▶ _Dataset entries_
※ ※ ※
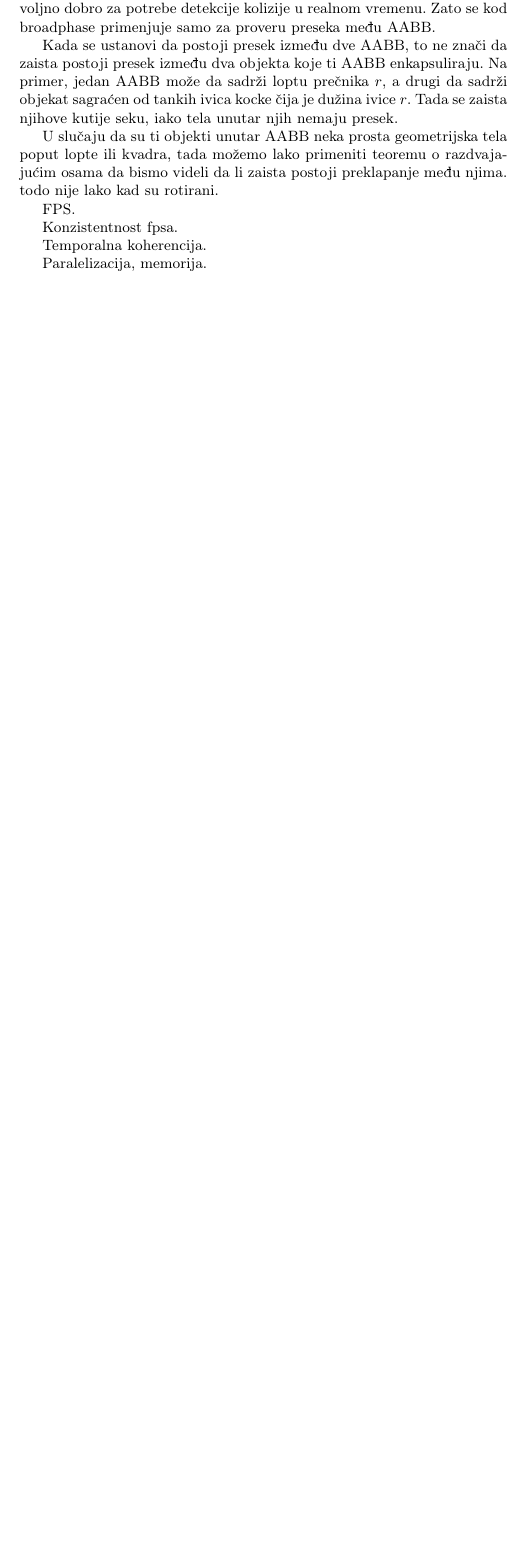
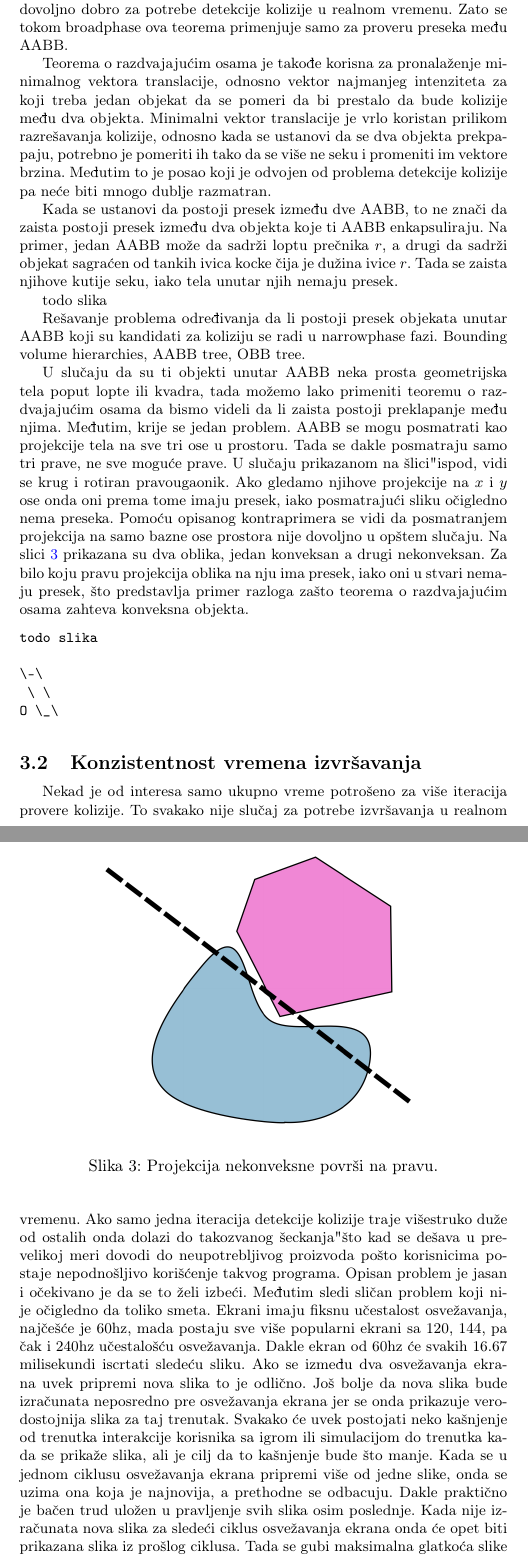
Before and after one commit to kredenac/collision-detection, a LaTeX document (tex/master.tex): part of page 5 of 7 before the commit and two parts of pages 5 and 6 of 9 after it, the two joined at a grey line, cut so that both start at the same text, the shorter picture padded with empty space. Compiled offline with pdfLaTeX.

Commit message:
temporal coherence and fps

```diff
--- a/tex/master.tex
+++ b/tex/master.tex
@@ -150,16 +151,77 @@ Teorema o razdvajajućim osama daje inspiraciju za konstrukciju algoritma prover
 Dovoljno je pronaći samo jednu pravu tako da se  projekcije tela na njoj ne preklapaju.
 Moguće je na primer da se uzmu normalne svih lica jednog trijangulisanog tela, izračunaju projekcije drugog
 tela na svaku pravu, i ako postoji neka prava na kojoj ne postoji presek onda uopste i nema preseka između
-dva tela. Međutim to nije dovoljno dobro za potrebe detekcije kolizije u realnom vremenu. Zato se kod
-broadphase primenjuje samo za proveru preseka među AABB.
+dva tela. Međutim to nije dovoljno dobro za potrebe detekcije kolizije u realnom vremenu. Zato se tokom
+broadphase ova teorema primenjuje samo za proveru preseka među AABB.
+
+Teorema o razdvajajućim osama je takođe korisna za pronalaženje minimalnog vektora translacije, odnosno
+vektor najmanjeg intenziteta za koji treba jedan objekat da se pomeri da bi prestalo da bude kolizije među dva objekta.
+Minimalni vektor translacije je vrlo koristan prilikom razrešavanja kolizije, odnosno kada se ustanovi da
+se dva objekta prekpapaju, potrebno je pomeriti ih tako da se više ne seku i promeniti im vektore brzina.
+Međutim to je posao koji je odvojen od problema detekcije kolizije pa neće biti mnogo dublje razmatran.
 
 Kada se ustanovi da postoji presek između dve AABB, to ne znači da zaista postoji presek između dva objekta
 koje ti AABB enkapsuliraju. Na primer, jedan AABB može da sadrži loptu prečnika $r$, a drugi
 da sadrži objekat sagraćen od tankih ivica kocke čija je dužina ivice $r$. Tada se zaista njihove kutije
 seku, iako tela unutar njih nemaju presek.
 
+todo slika
+
+%https://www.scss.tcd.ie/~manzkem/CS7057/cs7057-1516-07-NarrowPhase-mm.pdf
+Rešavanje problema određivanja da li postoji presek objekata unutar AABB koji su kandidati za koliziju
+se radi u narrowphase fazi. Bounding volume hierarchies, AABB tree, OBB tree.
+
+
 U slučaju da su ti objekti unutar AABB neka prosta geometrijska tela poput
 lopte ili kvadra, tada možemo lako primeniti teoremu o razdvajajućim osama da bismo videli da li zaista
-postoji preklapanje među njima. todo nije lako kad su rotirani.
+postoji preklapanje među njima. Međutim, krije se jedan problem.
+AABB se mogu posmatrati kao projekcije tela na sve tri ose u prostoru.
+Tada se dakle posmatraju samo tri prave, ne sve moguće prave.
+U slučaju prikazanom na "slici" ispod, vidi se krug i rotiran pravougaonik. Ako gledamo njihove projekcije
+na $x$ i $y$ ose onda oni prema tome imaju presek, iako posmatrajući sliku očigledno nema preseka.
+Pomoću opisanog kontraprimera se vidi da posmatranjem projekcija na samo bazne ose prostora nije dovoljno
+u opštem slučaju. Na slici \ref{fig:counter} prikazana su dva oblika, jedan konveksan a drugi nekonveksan.
+Za bilo koju pravu projekcija oblika na nju ima presek, iako oni u stvari nemaju presek, što predstavlja
+primer razloga zašto teorema o razdvajajućim osama zahteva konveksna objekta.
+
+\begin{verbatim}
+todo slika
+
+\-\
+ \ \
+O \_\
+\end{verbatim}
 
 
+\begin{figure}[h!]
+	\begin{center}
+	\includegraphics[scale=0.15]{theorem_counterexample.png}
+	\end{center}
+	\caption{Projekcija nekonveksne površi na pravu.}
+	\label{fig:counter}
+\end{figure}
+
+\subsection{Konzistentnost vremena izvršavanja}
+
+Nekad je od interesa samo ukupno vreme potrošeno za više iteracija provere kolizije.
+To svakako nije slučaj za potrebe izvršavanja u realnom vremenu. Ako samo jedna iteracija
+detekcije kolizije traje višestruko duže od ostalih onda dolazi do takozvanog "seckanja" što
+kad se dešava  u prevelikoj meri dovodi do neupotrebljivog proizvoda pošto korisnicima postaje nepodnošljivo
+korišćenje takvog programa.
+Opisan problem je jasan i očekivano je da se to želi izbeći.
+Međutim sledi sličan problem koji nije očigledno da toliko smeta.
+Ekrani imaju fiksnu učestalost osvežavanja, najčešće je 60hz, mada postaju sve više popularni
+% https://www.blurbusters.com/faq/120hz-monitors/
+ekrani sa 120, 144, pa čak i 240hz učestalošću osvežavanja. Dakle ekran od 60hz će svakih
+16.67 milisekundi iscrtati sledeću sliku. Ako se između dva osvežavanja ekrana uvek pripremi
+nova slika to je odlično.
+Još bolje da nova slika bude izračunata neposredno pre osvežavanja ekrana jer se onda
+prikazuje verodostojnija slika za taj trenutak.
+Svakako će uvek postojati neko kašnjenje od trenutka interakcije korisnika sa igrom ili simulacijom do
+trenutka kada se prikaže slika, ali je cilj da to kašnjenje bude što manje.
+Kada se u jednom ciklusu osvežavanja ekrana pripremi više od jedne slike, onda se uzima ona koja je najnovija,
+a prethodne se odbacuju.
+Dakle praktično je bačen trud uložen u pravljenje svih slika osim poslednje.
+Kada nije izračunata nova slika za sledeći ciklus osvežavanja ekrana onda će opet biti prikazana slika
+iz prošlog ciklusa. Tada se gubi maksimalna glatkoća slike i brzina odziva programa.
+Broj slika po sekundi (eng. {\em Frames per second}), FPS, je broj slika koje program napravi u jednoj sekundi.
@@ -169,8 +253,5 @@ postoji preklapanje među njima. todo nije lako kad su rotirani.
 
-FPS.
+\subsection{Paralelizacija, memorija}
 
-Konzistentnost fpsa.
+\subsection{Preciznost, preseci zapremina pokretnih tela.}
 
-Temporalna koherencija.
-
-Paralelizacija, memorija.
```
Also changed, not shown: tex/theorem_counterexample.png (added), tex/master.tex (33 more changed lines).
※ ※ ※
Pictures aside, restate the entries word for word.

▶ _Your solution_
Before and after one commit to kredenac/collision-detection, a LaTeX document (tex/master.tex): part of page 5 of 7 before the commit and two parts of pages 5 and 6 of 9 after it, the two joined at a grey line, cut so that both start at the same text, the shorter picture padded with empty space. Compiled offline with pdfLaTeX.

Commit message:
temporal coherence and fps

```diff
--- a/tex/master.tex
+++ b/tex/master.tex
@@ -150,16 +151,77 @@ Teorema o razdvajajućim osama daje inspiraciju za konstrukciju algoritma prover
 Dovoljno je pronaći samo jednu pravu tako da se  projekcije tela na njoj ne preklapaju.
 Moguće je na primer da se uzmu normalne svih lica jednog trijangulisanog tela, izračunaju projekcije drugog
 tela na svaku pravu, i ako postoji neka prava na kojoj ne postoji presek onda uopste i nema preseka između
-dva tela. Međutim to nije dovoljno dobro za potrebe detekcije kolizije u realnom vremenu. Zato se kod
-broadphase primenjuje samo za proveru preseka među AABB.
+dva tela. Međutim to nije dovoljno dobro za potrebe detekcije kolizije u realnom vremenu. Zato se tokom
+broadphase ova teorema primenjuje samo za proveru preseka među AABB.
+
+Teorema o razdvajajućim osama je takođe korisna za pronalaženje minimalnog vektora translacije, odnosno
+vektor najmanjeg intenziteta za koji treba jedan objekat da se pomeri da bi prestalo da bude kolizije među dva objekta.
+Minimalni vektor translacije je vrlo koristan prilikom razrešavanja kolizije, odnosno kada se ustanovi da
+se dva objekta prekpapaju, potrebno je pomeriti ih tako da se više ne seku i promeniti im vektore brzina.
+Međutim to je posao koji je odvojen od problema detekcije kolizije pa neće biti mnogo dublje razmatran.
 
 Kada se ustanovi da postoji presek između dve AABB, to ne znači da zaista postoji presek između dva objekta
 koje ti AABB enkapsuliraju. Na primer, jedan AABB može da sadrži loptu prečnika $r$, a drugi
 da sadrži objekat sagraćen od tankih ivica kocke čija je dužina ivice $r$. Tada se zaista njihove kutije
 seku, iako tela unutar njih nemaju presek.
 
+todo slika
+
+%https://www.scss.tcd.ie/~manzkem/CS7057/cs7057-1516-07-NarrowPhase-mm.pdf
+Rešavanje problema određivanja da li postoji presek objekata unutar AABB koji su kandidati za koliziju
+se radi u narrowphase fazi. Bounding volume hierarchies, AABB tree, OBB tree.
+
+
 U slučaju da su ti objekti unutar AABB neka prosta geometrijska tela poput
 lopte ili kvadra, tada možemo lako primeniti teoremu o razdvajajućim osama da bismo videli da li zaista
-postoji preklapanje među njima. todo nije lako kad su rotirani.
+postoji preklapanje među njima. Međutim, krije se jedan problem.
+AABB se mogu posmatrati kao projekcije tela na sve tri ose u prostoru.
+Tada se dakle posmatraju samo tri prave, ne sve moguće prave.
+U slučaju prikazanom na "slici" ispod, vidi se krug i rotiran pravougaonik. Ako gledamo njihove projekcije
+na $x$ i $y$ ose onda oni prema tome imaju presek, iako posmatrajući sliku očigledno nema preseka.
+Pomoću opisanog kontraprimera se vidi da posmatranjem projekcija na samo bazne ose prostora nije dovoljno
+u opštem slučaju. Na slici \ref{fig:counter} prikazana su dva oblika, jedan konveksan a drugi nekonveksan.
+Za bilo koju pravu projekcija oblika na nju ima presek, iako oni u stvari nemaju presek, što predstavlja
+primer razloga zašto teorema o razdvajajućim osama zahteva konveksna objekta.
+
+\begin{verbatim}
+todo slika
+
+\-\
+ \ \
+O \_\
+\end{verbatim}
 
 
+\begin{figure}[h!]
+	\begin{center}
+	\includegraphics[scale=0.15]{theorem_counterexample.png}
+	\end{center}
+	\caption{Projekcija nekonveksne površi na pravu.}
+	\label{fig:counter}
+\end{figure}
+
+\subsection{Konzistentnost vremena izvršavanja}
+
+Nekad je od interesa samo ukupno vreme potrošeno za više iteracija provere kolizije.
+To svakako nije slučaj za potrebe izvršavanja u realnom vremenu. Ako samo jedna iteracija
+detekcije kolizije traje višestruko duže od ostalih onda dolazi do takozvanog "seckanja" što
+kad se dešava  u prevelikoj meri dovodi do neupotrebljivog proizvoda pošto korisnicima postaje nepodnošljivo
+korišćenje takvog programa.
+Opisan problem je jasan i očekivano je da se to želi izbeći.
+Međutim sledi sličan problem koji nije očigledno da toliko smeta.
+Ekrani imaju fiksnu učestalost osvežavanja, najčešće je 60hz, mada postaju sve više popularni
+% https://www.blurbusters.com/faq/120hz-monitors/
+ekrani sa 120, 144, pa čak i 240hz učestalošću osvežavanja. Dakle ekran od 60hz će svakih
+16.67 milisekundi iscrtati sledeću sliku. Ako se između dva osvežavanja ekrana uvek pripremi
+nova slika to je odlično.
+Još bolje da nova slika bude izračunata neposredno pre osvežavanja ekrana jer se onda
+prikazuje verodostojnija slika za taj trenutak.
+Svakako će uvek postojati neko kašnjenje od trenutka interakcije korisnika sa igrom ili simulacijom do
+trenutka kada se prikaže slika, ali je cilj da to kašnjenje bude što manje.
+Kada se u jednom ciklusu osvežavanja ekrana pripremi više od jedne slike, onda se uzima ona koja je najnovija,
+a prethodne se odbacuju.
+Dakle praktično je bačen trud uložen u pravljenje svih slika osim poslednje.
+Kada nije izračunata nova slika za sledeći ciklus osvežavanja ekrana onda će opet biti prikazana slika
+iz prošlog ciklusa. Tada se gubi maksimalna glatkoća slike i brzina odziva programa.
+Broj slika po sekundi (eng. {\em Frames per second}), FPS, je broj slika koje program napravi u jednoj sekundi.
@@ -169,8 +253,5 @@ postoji preklapanje među njima. todo nije lako kad su rotirani.
 
-FPS.
+\subsection{Paralelizacija, memorija}
 
-Konzistentnost fpsa.
+\subsection{Preciznost, preseci zapremina pokretnih tela.}
 
-Temporalna koherencija.
-
-Paralelizacija, memorija.
```
Also changed, not shown: tex/theorem_counterexample.png (added), tex/master.tex (33 more changed lines).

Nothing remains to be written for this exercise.